#### Data to use:
####################
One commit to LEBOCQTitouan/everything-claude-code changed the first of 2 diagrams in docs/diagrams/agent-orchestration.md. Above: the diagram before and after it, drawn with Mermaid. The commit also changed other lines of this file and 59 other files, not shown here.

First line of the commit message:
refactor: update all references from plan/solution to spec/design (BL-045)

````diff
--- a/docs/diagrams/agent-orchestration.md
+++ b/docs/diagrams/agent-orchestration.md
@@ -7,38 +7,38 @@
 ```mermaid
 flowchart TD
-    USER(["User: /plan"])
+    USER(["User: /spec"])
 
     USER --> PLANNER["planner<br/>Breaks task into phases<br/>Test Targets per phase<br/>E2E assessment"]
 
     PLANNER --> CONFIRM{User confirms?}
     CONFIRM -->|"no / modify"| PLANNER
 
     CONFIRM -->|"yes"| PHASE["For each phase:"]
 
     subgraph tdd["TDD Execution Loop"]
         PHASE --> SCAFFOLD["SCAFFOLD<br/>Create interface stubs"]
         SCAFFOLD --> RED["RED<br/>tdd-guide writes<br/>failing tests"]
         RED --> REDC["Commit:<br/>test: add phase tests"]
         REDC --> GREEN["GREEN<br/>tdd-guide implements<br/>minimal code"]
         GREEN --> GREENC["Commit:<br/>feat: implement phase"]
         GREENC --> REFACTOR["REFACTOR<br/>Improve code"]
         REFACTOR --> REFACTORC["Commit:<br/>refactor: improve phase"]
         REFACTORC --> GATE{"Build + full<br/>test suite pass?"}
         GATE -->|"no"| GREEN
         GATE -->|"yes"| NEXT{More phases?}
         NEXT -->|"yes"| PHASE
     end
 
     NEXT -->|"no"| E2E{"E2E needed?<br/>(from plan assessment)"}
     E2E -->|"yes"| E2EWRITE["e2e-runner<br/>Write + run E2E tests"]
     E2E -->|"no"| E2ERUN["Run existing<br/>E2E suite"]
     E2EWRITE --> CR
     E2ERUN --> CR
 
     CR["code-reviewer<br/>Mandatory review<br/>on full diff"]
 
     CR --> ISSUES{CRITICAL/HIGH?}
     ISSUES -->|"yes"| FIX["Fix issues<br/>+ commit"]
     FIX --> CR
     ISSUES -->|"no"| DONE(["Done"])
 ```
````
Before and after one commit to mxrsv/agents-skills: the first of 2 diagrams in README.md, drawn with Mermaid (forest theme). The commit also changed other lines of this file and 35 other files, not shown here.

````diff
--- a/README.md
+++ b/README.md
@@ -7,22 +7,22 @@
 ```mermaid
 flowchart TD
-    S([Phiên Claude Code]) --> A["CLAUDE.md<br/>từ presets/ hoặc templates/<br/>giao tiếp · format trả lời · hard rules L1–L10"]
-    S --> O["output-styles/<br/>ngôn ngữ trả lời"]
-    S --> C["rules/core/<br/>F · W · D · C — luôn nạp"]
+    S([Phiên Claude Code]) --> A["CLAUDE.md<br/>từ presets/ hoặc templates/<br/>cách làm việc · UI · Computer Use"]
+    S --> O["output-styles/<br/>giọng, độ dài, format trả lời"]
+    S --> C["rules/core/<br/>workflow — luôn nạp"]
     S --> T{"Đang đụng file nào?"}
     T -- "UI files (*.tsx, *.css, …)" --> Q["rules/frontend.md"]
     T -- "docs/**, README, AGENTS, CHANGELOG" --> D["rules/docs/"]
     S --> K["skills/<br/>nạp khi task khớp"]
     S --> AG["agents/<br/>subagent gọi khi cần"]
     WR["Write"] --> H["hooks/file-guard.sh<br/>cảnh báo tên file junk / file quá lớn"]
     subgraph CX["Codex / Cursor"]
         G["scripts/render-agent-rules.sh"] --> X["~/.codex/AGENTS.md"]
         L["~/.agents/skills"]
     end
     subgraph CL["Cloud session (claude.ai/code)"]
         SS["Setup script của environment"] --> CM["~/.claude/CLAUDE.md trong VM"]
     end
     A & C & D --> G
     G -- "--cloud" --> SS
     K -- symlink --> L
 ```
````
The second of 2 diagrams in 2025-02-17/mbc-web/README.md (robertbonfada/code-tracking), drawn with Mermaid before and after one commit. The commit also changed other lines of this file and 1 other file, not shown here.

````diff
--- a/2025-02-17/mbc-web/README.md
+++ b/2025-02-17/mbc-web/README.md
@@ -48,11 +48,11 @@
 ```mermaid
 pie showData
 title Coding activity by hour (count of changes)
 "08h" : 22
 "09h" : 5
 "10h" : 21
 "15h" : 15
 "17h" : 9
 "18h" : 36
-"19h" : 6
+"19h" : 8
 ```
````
####################
#### Your task:
Write out the records again, exactly as given.

#### Solution to this problem:
One commit to LEBOCQTitouan/everything-claude-code changed the first of 2 diagrams in docs/diagrams/agent-orchestration.md. Above: the diagram before and after it, drawn with Mermaid. The commit also changed other lines of this file and 59 other files, not shown here.

First line of the commit message:
refactor: update all references from plan/solution to spec/design (BL-045)

````diff
--- a/docs/diagrams/agent-orchestration.md
+++ b/docs/diagrams/agent-orchestration.md
@@ -7,38 +7,38 @@
 ```mermaid
 flowchart TD
-    USER(["User: /plan"])
+    USER(["User: /spec"])
 
     USER --> PLANNER["planner<br/>Breaks task into phases<br/>Test Targets per phase<br/>E2E assessment"]
 
     PLANNER --> CONFIRM{User confirms?}
     CONFIRM -->|"no / modify"| PLANNER
 
     CONFIRM -->|"yes"| PHASE["For each phase:"]
 
     subgraph tdd["TDD Execution Loop"]
         PHASE --> SCAFFOLD["SCAFFOLD<br/>Create interface stubs"]
         SCAFFOLD --> RED["RED<br/>tdd-guide writes<br/>failing tests"]
         RED --> REDC["Commit:<br/>test: add phase tests"]
         REDC --> GREEN["GREEN<br/>tdd-guide implements<br/>minimal code"]
         GREEN --> GREENC["Commit:<br/>feat: implement phase"]
         GREENC --> REFACTOR["REFACTOR<br/>Improve code"]
         REFACTOR --> REFACTORC["Commit:<br/>refactor: improve phase"]
         REFACTORC --> GATE{"Build + full<br/>test suite pass?"}
         GATE -->|"no"| GREEN
         GATE -->|"yes"| NEXT{More phases?}
         NEXT -->|"yes"| PHASE
     end
 
     NEXT -->|"no"| E2E{"E2E needed?<br/>(from plan assessment)"}
     E2E -->|"yes"| E2EWRITE["e2e-runner<br/>Write + run E2E tests"]
     E2E -->|"no"| E2ERUN["Run existing<br/>E2E suite"]
     E2EWRITE --> CR
     E2ERUN --> CR
 
     CR["code-reviewer<br/>Mandatory review<br/>on full diff"]
 
     CR --> ISSUES{CRITICAL/HIGH?}
     ISSUES -->|"yes"| FIX["Fix issues<br/>+ commit"]
     FIX --> CR
     ISSUES -->|"no"| DONE(["Done"])
 ```
````
Before and after one commit to mxrsv/agents-skills: the first of 2 diagrams in README.md, drawn with Mermaid (forest theme). The commit also changed other lines of this file and 35 other files, not shown here.

````diff
--- a/README.md
+++ b/README.md
@@ -7,22 +7,22 @@
 ```mermaid
 flowchart TD
-    S([Phiên Claude Code]) --> A["CLAUDE.md<br/>từ presets/ hoặc templates/<br/>giao tiếp · format trả lời · hard rules L1–L10"]
-    S --> O["output-styles/<br/>ngôn ngữ trả lời"]
-    S --> C["rules/core/<br/>F · W · D · C — luôn nạp"]
+    S([Phiên Claude Code]) --> A["CLAUDE.md<br/>từ presets/ hoặc templates/<br/>cách làm việc · UI · Computer Use"]
+    S --> O["output-styles/<br/>giọng, độ dài, format trả lời"]
+    S --> C["rules/core/<br/>workflow — luôn nạp"]
     S --> T{"Đang đụng file nào?"}
     T -- "UI files (*.tsx, *.css, …)" --> Q["rules/frontend.md"]
     T -- "docs/**, README, AGENTS, CHANGELOG" --> D["rules/docs/"]
     S --> K["skills/<br/>nạp khi task khớp"]
     S --> AG["agents/<br/>subagent gọi khi cần"]
     WR["Write"] --> H["hooks/file-guard.sh<br/>cảnh báo tên file junk / file quá lớn"]
     subgraph CX["Codex / Cursor"]
         G["scripts/render-agent-rules.sh"] --> X["~/.codex/AGENTS.md"]
         L["~/.agents/skills"]
     end
     subgraph CL["Cloud session (claude.ai/code)"]
         SS["Setup script của environment"] --> CM["~/.claude/CLAUDE.md trong VM"]
     end
     A & C & D --> G
     G -- "--cloud" --> SS
     K -- symlink --> L
 ```
````
The second of 2 diagrams in 2025-02-17/mbc-web/README.md (robertbonfada/code-tracking), drawn with Mermaid before and after one commit. The commit also changed other lines of this file and 1 other file, not shown here.

````diff
--- a/2025-02-17/mbc-web/README.md
+++ b/2025-02-17/mbc-web/README.md
@@ -48,11 +48,11 @@
 ```mermaid
 pie showData
 title Coding activity by hour (count of changes)
 "08h" : 22
 "09h" : 5
 "10h" : 21
 "15h" : 15
 "17h" : 9
 "18h" : 36
-"19h" : 6
+"19h" : 8
 ```
````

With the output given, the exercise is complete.